** GIVEN DATA follows **

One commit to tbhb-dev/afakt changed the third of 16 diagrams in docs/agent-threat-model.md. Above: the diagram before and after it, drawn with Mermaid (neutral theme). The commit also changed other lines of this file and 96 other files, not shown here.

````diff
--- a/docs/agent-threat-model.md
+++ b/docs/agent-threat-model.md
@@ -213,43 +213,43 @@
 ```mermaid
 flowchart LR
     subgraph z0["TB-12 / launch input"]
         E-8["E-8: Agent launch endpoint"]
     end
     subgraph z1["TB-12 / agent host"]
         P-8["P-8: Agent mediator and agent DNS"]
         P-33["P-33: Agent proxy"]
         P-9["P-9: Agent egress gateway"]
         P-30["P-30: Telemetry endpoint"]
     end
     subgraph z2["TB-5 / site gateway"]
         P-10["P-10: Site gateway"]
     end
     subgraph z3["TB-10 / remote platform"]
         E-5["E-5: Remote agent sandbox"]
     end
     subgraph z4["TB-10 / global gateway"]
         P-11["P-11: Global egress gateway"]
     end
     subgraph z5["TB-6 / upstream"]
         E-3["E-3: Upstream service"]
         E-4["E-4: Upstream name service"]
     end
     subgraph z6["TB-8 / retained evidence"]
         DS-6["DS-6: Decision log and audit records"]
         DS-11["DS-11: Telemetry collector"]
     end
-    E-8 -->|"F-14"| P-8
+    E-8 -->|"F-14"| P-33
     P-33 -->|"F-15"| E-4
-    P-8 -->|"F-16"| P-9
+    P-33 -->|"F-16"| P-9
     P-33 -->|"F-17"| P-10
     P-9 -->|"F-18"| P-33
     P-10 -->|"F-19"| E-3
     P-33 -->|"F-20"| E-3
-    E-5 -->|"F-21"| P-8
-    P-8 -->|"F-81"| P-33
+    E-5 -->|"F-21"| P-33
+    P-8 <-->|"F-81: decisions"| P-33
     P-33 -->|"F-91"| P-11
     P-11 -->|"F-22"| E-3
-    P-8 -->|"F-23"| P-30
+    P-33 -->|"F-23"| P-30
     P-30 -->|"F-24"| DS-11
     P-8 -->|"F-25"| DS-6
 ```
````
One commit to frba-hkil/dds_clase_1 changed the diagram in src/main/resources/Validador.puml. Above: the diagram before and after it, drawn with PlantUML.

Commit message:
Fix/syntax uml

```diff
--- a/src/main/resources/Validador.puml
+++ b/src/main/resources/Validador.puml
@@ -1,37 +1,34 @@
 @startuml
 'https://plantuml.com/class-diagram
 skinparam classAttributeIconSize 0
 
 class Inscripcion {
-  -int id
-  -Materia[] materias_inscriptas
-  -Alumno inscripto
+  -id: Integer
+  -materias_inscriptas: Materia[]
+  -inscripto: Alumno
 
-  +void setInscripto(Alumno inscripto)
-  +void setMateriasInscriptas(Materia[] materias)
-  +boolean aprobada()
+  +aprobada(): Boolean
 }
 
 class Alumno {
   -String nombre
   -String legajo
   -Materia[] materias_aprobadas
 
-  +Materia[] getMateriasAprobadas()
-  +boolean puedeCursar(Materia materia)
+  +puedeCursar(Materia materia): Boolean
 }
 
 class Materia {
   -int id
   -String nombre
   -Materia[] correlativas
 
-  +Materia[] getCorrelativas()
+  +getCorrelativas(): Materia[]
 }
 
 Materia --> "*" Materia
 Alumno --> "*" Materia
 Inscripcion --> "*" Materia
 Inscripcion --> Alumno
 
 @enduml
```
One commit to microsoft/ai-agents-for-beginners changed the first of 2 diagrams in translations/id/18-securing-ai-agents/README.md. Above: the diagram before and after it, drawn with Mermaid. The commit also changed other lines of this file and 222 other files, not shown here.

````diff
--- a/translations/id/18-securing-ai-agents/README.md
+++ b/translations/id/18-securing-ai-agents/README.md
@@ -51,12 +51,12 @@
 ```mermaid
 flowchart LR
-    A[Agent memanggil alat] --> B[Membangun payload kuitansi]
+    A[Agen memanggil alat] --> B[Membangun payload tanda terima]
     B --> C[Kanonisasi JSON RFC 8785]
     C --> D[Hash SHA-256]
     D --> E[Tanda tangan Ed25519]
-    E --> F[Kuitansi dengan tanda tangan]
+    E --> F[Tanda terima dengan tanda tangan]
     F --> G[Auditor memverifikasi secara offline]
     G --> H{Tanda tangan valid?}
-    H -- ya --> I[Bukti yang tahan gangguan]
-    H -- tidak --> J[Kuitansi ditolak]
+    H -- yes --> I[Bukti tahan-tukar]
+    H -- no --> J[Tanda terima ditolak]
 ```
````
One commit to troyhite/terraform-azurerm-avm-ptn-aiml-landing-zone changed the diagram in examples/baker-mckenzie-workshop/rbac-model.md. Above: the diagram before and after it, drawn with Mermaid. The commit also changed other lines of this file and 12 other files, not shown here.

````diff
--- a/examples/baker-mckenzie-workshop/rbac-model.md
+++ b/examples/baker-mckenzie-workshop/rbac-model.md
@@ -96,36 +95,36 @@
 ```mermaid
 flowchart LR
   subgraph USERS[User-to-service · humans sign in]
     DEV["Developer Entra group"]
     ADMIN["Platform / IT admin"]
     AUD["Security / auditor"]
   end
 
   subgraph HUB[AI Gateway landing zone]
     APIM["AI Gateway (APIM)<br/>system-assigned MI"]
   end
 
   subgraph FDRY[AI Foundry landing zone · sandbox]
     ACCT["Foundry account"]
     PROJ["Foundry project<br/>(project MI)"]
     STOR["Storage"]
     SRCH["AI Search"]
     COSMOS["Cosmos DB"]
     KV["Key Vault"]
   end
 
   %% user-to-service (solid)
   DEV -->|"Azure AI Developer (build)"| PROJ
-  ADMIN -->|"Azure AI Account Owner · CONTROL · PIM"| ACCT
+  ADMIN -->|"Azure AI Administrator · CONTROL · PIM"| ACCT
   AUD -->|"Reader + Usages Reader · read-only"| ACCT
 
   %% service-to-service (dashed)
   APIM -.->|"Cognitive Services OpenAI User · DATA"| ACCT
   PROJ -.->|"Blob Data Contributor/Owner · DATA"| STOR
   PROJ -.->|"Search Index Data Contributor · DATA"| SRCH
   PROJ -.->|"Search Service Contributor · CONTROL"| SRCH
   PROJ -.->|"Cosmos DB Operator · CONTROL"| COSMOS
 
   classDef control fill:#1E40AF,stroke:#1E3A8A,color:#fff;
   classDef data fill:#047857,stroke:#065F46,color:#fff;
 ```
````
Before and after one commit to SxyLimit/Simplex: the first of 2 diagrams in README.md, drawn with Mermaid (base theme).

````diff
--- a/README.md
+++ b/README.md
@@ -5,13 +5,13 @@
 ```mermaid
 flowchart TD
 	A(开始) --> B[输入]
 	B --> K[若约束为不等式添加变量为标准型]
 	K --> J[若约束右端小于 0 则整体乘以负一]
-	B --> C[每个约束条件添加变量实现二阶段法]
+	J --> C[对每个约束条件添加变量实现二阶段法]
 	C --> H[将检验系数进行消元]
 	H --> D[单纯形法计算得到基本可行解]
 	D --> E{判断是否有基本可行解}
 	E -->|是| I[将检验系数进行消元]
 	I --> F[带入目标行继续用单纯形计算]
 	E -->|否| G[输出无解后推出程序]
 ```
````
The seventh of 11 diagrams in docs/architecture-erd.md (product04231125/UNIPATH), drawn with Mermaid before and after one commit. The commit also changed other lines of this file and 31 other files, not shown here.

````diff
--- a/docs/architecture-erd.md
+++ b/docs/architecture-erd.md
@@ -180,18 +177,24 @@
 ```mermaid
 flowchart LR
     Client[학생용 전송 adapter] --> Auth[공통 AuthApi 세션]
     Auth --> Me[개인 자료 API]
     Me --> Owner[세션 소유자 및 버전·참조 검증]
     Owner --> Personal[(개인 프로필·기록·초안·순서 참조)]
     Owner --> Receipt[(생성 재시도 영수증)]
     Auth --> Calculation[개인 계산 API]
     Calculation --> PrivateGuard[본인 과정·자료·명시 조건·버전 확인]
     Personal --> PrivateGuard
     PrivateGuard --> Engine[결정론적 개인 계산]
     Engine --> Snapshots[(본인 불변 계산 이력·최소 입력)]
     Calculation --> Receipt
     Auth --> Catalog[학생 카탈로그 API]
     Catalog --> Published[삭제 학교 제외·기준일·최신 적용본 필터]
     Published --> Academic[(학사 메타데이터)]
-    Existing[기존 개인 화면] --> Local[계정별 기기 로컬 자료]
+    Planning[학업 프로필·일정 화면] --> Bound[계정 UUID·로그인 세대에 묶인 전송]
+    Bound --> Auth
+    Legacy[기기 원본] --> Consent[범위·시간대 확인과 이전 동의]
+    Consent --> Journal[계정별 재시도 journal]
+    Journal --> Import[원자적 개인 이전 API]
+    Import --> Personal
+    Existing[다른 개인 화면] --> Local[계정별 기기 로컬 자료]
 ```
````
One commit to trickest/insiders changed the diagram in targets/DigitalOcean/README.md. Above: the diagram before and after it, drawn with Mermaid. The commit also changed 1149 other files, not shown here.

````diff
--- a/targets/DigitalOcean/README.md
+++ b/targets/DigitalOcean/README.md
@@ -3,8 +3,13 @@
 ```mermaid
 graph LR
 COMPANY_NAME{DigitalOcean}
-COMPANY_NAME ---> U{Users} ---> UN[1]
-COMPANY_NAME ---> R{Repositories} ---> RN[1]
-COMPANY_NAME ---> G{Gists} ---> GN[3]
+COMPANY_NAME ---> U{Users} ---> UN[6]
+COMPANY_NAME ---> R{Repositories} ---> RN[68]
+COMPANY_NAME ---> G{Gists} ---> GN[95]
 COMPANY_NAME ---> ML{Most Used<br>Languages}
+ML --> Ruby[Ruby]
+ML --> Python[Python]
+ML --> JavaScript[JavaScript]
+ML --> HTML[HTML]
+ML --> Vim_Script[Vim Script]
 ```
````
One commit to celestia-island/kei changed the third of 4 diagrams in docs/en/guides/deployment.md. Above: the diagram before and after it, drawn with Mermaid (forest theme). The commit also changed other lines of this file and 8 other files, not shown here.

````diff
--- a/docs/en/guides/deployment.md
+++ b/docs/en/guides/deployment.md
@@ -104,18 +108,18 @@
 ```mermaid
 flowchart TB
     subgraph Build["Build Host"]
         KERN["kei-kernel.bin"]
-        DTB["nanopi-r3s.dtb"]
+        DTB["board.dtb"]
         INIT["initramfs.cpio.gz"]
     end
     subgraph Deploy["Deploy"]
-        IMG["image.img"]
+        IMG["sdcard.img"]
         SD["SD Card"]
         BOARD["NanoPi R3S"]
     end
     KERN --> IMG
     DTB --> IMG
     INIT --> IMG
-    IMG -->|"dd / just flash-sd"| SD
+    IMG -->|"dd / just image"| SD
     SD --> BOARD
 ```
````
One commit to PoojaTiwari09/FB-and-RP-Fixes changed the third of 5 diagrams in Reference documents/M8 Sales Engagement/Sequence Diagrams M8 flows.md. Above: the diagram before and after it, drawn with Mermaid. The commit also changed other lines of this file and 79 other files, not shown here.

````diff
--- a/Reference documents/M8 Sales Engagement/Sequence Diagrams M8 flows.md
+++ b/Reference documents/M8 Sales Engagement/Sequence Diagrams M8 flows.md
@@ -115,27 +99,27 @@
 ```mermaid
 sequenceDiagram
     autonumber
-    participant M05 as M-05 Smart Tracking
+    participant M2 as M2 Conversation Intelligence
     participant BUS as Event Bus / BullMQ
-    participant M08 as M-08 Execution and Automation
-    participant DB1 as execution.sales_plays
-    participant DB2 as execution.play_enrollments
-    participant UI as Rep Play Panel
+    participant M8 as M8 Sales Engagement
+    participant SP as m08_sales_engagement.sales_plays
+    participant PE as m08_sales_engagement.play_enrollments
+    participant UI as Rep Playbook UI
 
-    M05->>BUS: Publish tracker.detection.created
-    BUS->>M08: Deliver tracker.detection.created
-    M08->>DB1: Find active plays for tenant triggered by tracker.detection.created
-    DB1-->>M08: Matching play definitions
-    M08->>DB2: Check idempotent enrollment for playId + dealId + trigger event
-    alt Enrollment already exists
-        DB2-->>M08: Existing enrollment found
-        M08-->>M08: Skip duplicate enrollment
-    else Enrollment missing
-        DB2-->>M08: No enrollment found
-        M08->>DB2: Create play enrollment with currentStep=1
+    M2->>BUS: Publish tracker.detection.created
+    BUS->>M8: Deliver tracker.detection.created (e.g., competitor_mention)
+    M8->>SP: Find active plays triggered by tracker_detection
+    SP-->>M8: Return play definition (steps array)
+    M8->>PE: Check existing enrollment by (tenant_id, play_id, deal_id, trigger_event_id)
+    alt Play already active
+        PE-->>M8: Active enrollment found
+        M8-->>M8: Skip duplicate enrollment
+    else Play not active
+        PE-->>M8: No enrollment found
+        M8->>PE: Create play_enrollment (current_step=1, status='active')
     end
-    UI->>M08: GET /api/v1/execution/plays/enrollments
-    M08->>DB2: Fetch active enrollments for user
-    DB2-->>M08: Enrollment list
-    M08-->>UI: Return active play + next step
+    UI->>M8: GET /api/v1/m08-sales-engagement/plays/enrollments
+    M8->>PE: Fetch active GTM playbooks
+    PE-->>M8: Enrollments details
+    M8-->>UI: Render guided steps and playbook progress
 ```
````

** End of GIVEN DATA **

● AIM OF THE EXERCISE
Search the entries for the word "launch". Copy every line where it occurs.

● REPLY
     subgraph z0["TB-12 / launch input"]
         E-8["E-8: Agent launch endpoint"]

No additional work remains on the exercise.